Having a big night out and then buying your way out of feeling rough the next day? Count us in.
There are some things that all humans have in common. The obvious ones are, of course, the need to eat, sleep and breathe, but the majority of us also have some common ground when it comes to the way we feel after a particularly heavy night of drinking.
We’ve all gone to bed after overindulging, hoping with all we’ve got that we won’t struggle too much the next day – and generally, we’re disappointed to wake up with a pounding headache and a desperate need for the coldest water known to man.
However, there is a way that those with the money to spend on it are able to get away relatively painlessly – that is, after the initial injection.
We’re talking, of course, about intravenous (IV) drips. Once just a staple of hospital wards, IV drips have found another purpose in recent years as a fairly expensive cure for the morning after the night before.
IV therapy as a form of non-essential medication isn’t particularly new, having been used by those wishing to feel the effects of pain-relief medications quicker and more powerfully, though it was soon found that delivering essential minerals and vitamins directly into the bloodstream also worked to lessen the effects of a hangover.
One familiar face who has shown themselves to be a fan of this particular treatment is Madonna, who has previously posted clips of herself receiving IV therapy to her Instagram page. Of course, the Tibetan singing bowls are optional…
Madonna isn’t alone, either – both Adele and Rihanna are among the other celebrities who are reported to have called on IV therapy as a hangover cure in the past.
So, how does it work?
The use of an IV drip allows a solution of vitamins and minerals to reach the bloodstream quickly, with paracetamol, ondansetron, ketorolac, magnesium and saline solution amongst the ‘ingredients’ commonly used within these concoctions. Given that drinking alcohol in high quantities starves the body of essential vitamins involved within alcohol metabolism – with thiamine, niacin and pyridoxine amongst the first to be depleted – it’s no surprise that such a direct and powerful dosage of these minerals could leave you feeling a little less rough very quickly.

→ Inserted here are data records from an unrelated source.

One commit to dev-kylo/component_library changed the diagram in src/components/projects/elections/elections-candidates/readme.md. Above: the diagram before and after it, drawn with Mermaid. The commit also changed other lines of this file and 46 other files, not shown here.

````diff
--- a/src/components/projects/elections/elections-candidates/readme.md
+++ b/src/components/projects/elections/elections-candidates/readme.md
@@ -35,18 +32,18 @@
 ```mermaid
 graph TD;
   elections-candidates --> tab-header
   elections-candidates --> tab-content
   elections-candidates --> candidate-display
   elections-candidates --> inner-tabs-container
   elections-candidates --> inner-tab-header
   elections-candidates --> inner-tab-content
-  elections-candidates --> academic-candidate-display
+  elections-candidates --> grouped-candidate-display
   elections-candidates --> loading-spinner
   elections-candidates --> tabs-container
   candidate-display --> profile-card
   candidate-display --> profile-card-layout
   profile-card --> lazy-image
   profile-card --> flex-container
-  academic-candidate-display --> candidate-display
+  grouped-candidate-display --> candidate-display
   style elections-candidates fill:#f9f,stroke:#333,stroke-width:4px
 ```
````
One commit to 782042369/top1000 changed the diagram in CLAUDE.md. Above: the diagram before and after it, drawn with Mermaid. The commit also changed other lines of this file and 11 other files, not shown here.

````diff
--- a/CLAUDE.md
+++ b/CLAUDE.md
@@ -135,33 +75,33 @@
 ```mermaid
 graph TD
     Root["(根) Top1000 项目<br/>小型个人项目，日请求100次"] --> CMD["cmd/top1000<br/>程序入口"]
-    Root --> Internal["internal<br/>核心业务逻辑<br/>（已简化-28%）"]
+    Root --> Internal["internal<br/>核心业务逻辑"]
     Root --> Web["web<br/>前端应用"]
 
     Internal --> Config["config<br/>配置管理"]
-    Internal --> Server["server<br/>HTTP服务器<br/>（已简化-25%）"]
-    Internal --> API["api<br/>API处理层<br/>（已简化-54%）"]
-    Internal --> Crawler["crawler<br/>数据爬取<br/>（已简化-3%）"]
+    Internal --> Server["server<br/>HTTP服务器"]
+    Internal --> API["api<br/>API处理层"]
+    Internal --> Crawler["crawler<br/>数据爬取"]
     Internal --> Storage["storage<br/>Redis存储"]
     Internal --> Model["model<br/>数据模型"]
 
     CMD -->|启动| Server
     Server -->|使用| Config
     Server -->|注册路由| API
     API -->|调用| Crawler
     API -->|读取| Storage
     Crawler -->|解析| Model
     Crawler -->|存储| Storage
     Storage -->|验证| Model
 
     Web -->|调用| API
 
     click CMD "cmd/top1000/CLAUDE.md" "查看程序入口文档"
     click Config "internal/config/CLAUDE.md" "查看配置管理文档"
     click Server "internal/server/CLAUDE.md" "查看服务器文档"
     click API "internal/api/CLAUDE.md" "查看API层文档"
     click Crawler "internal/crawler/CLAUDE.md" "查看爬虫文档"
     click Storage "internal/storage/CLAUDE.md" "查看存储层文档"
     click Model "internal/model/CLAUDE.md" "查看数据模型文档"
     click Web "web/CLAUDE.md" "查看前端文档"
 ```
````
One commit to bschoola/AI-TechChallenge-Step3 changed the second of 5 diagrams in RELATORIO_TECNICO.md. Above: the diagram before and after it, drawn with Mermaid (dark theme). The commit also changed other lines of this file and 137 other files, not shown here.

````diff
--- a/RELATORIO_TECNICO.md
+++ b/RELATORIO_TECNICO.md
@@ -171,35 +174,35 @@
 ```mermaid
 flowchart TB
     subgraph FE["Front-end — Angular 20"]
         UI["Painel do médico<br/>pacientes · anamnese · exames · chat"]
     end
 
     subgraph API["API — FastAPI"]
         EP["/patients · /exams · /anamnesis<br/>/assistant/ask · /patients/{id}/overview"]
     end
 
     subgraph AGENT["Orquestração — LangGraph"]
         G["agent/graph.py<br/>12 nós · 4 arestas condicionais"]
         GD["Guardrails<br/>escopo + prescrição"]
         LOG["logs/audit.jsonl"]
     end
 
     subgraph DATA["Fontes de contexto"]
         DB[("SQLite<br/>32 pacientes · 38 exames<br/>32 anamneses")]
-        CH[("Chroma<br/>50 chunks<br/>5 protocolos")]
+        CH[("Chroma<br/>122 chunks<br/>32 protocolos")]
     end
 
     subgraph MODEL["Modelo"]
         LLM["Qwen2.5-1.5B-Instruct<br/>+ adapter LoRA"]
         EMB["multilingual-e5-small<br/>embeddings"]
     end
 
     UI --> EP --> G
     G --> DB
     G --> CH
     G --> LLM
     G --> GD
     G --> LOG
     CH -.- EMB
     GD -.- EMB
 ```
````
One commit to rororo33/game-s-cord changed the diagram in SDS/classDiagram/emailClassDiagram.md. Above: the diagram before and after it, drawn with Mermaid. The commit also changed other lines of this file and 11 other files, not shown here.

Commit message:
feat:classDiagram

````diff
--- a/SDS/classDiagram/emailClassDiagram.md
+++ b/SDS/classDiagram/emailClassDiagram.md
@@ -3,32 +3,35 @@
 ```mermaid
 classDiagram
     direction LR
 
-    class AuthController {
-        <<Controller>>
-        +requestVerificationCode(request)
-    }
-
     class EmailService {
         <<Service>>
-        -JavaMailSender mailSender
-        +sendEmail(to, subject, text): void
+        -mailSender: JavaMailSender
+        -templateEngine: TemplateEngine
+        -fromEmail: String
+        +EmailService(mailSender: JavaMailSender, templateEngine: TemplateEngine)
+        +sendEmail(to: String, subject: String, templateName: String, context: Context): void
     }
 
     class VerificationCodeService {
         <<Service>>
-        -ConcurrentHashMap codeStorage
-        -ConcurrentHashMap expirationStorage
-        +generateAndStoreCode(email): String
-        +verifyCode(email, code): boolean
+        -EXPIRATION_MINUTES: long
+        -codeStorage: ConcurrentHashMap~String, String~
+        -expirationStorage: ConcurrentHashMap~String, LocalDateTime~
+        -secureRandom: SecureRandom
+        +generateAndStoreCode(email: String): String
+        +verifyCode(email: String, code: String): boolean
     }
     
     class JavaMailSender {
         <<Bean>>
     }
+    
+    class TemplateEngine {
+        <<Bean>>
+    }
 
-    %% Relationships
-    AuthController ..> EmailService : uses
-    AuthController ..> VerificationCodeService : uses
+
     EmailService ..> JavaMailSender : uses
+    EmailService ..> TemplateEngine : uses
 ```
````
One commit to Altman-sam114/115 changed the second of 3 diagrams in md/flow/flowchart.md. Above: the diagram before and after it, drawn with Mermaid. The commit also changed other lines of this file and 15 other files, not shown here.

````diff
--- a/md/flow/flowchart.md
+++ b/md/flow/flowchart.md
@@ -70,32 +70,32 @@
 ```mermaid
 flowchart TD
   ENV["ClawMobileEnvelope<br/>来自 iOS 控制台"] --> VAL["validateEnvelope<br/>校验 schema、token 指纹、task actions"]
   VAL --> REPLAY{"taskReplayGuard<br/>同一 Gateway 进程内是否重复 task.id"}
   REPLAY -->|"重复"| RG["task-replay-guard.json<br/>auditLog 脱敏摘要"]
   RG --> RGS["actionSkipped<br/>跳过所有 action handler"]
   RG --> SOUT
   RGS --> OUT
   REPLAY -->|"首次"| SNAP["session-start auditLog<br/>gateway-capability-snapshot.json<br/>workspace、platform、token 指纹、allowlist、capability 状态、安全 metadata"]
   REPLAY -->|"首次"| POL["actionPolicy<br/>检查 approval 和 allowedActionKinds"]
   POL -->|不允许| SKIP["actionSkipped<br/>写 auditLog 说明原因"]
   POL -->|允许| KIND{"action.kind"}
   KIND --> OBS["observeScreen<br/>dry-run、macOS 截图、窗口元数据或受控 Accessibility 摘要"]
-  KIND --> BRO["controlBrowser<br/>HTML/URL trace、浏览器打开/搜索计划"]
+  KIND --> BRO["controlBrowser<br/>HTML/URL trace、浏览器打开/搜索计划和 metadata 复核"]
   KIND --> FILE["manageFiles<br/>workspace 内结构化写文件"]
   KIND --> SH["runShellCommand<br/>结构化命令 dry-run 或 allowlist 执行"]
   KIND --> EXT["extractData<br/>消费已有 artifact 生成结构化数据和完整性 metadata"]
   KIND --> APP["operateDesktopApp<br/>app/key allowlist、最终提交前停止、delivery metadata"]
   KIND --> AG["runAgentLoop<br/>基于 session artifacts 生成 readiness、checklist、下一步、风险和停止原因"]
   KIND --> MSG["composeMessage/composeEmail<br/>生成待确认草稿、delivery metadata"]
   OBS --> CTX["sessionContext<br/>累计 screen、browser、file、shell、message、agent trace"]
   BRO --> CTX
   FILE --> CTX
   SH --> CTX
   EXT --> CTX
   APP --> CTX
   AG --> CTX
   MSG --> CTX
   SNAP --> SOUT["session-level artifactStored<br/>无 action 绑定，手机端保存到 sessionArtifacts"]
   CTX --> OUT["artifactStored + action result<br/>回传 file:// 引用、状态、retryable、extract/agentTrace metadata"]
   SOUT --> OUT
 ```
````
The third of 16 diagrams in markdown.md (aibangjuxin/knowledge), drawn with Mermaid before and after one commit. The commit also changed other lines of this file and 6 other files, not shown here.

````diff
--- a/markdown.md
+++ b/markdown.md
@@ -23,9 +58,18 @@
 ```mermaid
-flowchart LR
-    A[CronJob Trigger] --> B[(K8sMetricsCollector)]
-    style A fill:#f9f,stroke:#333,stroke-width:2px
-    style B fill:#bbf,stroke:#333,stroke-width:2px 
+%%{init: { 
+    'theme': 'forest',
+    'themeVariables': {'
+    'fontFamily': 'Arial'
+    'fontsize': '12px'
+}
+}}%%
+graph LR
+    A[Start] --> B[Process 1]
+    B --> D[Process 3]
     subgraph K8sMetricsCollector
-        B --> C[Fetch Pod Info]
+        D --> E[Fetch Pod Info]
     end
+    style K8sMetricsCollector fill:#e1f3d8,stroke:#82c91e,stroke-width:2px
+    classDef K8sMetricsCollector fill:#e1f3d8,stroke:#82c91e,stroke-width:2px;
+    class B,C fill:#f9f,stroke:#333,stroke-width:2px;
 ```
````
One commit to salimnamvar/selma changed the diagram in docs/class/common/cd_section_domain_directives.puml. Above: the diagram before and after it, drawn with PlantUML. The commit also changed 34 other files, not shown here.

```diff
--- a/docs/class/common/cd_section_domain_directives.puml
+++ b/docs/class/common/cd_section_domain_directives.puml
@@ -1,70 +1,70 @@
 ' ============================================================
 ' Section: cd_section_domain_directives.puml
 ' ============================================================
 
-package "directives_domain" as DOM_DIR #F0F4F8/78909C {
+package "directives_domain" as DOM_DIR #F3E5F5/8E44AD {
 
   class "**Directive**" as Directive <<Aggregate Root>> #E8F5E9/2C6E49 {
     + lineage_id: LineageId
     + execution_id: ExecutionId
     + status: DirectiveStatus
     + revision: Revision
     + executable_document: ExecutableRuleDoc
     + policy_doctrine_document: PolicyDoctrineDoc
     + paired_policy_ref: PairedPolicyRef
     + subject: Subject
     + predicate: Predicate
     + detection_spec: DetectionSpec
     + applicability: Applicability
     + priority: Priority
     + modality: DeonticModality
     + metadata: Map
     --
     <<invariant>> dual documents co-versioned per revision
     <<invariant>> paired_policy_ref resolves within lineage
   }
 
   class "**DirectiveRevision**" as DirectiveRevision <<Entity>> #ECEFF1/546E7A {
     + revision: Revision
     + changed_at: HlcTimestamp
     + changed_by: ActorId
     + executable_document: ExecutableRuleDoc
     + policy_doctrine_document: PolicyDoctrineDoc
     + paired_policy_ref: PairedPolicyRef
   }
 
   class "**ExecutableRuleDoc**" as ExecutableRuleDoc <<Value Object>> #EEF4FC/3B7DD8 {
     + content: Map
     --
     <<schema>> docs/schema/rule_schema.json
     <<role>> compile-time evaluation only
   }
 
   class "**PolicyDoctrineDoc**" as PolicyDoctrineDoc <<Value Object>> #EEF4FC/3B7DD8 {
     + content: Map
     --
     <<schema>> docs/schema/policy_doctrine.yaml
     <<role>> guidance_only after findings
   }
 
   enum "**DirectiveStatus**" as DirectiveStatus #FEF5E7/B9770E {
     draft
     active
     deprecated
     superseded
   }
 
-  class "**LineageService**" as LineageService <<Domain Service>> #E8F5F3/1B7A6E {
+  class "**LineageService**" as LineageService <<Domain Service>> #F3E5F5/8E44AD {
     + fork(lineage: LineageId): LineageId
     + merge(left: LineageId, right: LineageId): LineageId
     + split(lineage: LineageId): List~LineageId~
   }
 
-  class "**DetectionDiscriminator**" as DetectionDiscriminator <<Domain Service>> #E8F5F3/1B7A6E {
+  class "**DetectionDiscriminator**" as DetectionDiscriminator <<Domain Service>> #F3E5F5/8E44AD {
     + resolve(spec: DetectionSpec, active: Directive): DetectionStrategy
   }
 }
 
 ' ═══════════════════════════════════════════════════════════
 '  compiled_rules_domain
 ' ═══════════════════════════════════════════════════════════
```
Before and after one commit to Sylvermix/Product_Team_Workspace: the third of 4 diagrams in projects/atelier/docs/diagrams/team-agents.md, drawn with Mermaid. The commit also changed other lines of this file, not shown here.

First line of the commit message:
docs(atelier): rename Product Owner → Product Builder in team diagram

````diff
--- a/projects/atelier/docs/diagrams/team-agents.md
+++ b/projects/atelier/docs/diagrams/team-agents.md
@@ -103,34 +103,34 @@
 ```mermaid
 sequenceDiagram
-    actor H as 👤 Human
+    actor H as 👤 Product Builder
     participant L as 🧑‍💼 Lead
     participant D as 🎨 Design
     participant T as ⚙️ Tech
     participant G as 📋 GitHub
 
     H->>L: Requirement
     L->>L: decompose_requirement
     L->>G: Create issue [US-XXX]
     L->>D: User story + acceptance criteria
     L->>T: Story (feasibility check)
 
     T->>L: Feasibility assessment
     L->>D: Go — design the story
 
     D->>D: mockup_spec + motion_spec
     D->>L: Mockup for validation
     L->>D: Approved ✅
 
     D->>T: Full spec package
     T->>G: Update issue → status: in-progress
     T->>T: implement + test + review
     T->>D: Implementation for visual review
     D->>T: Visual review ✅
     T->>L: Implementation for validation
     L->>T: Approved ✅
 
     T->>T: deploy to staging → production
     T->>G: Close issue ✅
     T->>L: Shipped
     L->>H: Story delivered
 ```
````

As you can imagine, such effective treatment for an ailment that puts a damper on an otherwise enjoyable aspect of socialising doesn’t come cheap. IV therapy can cost hundreds – even thousands – of dollars per session.
However, the high price tag and celebrity fans don’t necessarily confirm that IV therapy is always a good idea – this sort of treatment, when sought unnecessarily, comes with a health warning.
“There’s a risk of infection with IV vitamin therapy,” Dena Westphalen, PharmD, told healthline, “Any time you have an IV inserted, it creates a direct path into your bloodstream and bypasses your body’s first defense mechanism against bacteria: your skin.”
That’s not all, either. Frequent IV drips also increase your risk of developing blood clots, suffering an air embolism or overloading your bloodstream with liquids. There’s also risk involved in the rare event that the practitioner administering the IV drip puts too much of a particular mineral into the solution – potassium is amongst the chemicals that could lead to a heart attack if given in too high a dosage.
Overall, IV therapy does work to cure hangovers – something that no other treatment currently on the market can promise so certainly – but it comes with its risks, too, and shouldn’t be used carelessly or too much.
Our advice? Maybe try it out sometime to join the famous IV fanclub, but certainly don’t rely on it for the days after every heavy evening.